I were to compile a list of the most underrated punk
rock albums ever, Independence, the first of
many full length records to come from hardcore punk
band Toxic Reasons, would be at number one. Independence
was originally released in 1982, although it has been
rereleased a few times on various record labels, most
recently on Beer City Records in 2001. I was lucky enough
to get both the CD and LP versions of the 2001 rerelease
for free when the band's guitar player Bruce gave them
to me when I interviewed him about his experiences,
but that is a completely different story. I am here
to tell you about Independence.
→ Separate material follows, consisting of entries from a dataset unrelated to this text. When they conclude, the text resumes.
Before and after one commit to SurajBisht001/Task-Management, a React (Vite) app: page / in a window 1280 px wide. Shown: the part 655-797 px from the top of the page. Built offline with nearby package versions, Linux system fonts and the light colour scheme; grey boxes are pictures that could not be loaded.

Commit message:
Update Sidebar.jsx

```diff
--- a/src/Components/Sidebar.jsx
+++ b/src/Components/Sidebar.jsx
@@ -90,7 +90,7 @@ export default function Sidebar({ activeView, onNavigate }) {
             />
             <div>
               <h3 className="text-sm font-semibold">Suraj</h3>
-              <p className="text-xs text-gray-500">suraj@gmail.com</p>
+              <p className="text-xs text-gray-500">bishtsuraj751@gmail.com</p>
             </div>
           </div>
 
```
features eleven tracks of relatively original hardcore.
On this album, Toxic Reasons successfully combines three
distinct hardcore styles; fast and loud American hardcore,
melodic Canadian hardcore, and anthemic British hardcore.
DOA was a tremendous influence on Toxic Reasons and
this particular album bears strong resemblance to the
DOA /Subhumans style of HC. The album also sounds a
little bit like '80s UK punk (i.e. The Exploited), but
not in a bad way. Thirdly, Independence sounds a lot
like Bad Brains, mostly because of its adherence to
a steady rhythm and tempo which gives it the chugga
chugga sound which we've all heard (or at least I hope
to God you've heard) on the self titled Bad Brains.
And if that's not enough 'Brains influence, there's
even a reggae track titled "Ghost Town"! What
is surprising about Independence is that it is
so derivative yet it also manages to be original. Lyric-wise,
Independence is mostly political; the band deals
with the total bullshit of American patriotism, urban
decay, and the continuing Cold War. Some of the lyrics
are just rockingly hardcore (I'm not sure whether that's
a good thing or a bad thing) - "Noise Boys"
for example; "Is it loud enough or do you want
some more? / I told you once that we weren't wimps,
we're born to be hard-core / And now that we've got
our amps maxed out on ten / do you think that you'll
ever ever ever come and see us again?"
is undoubtedly required listening for any punk rock
enthusiast. Musically, it rocks and rolls with a good
fast, yet steady tempo, loud guitars, and gruff vocals.
It has pretty solid, if less than brilliant lyrics,
and I would contend that the content of the lyrics remain
relavent today. As I said earlier, Independence
is a good bet for any hardcore fan, and additionally
for anyone who likes pop punk or some crap like that
because it sure beats the Hell out of anything by Anti-Flag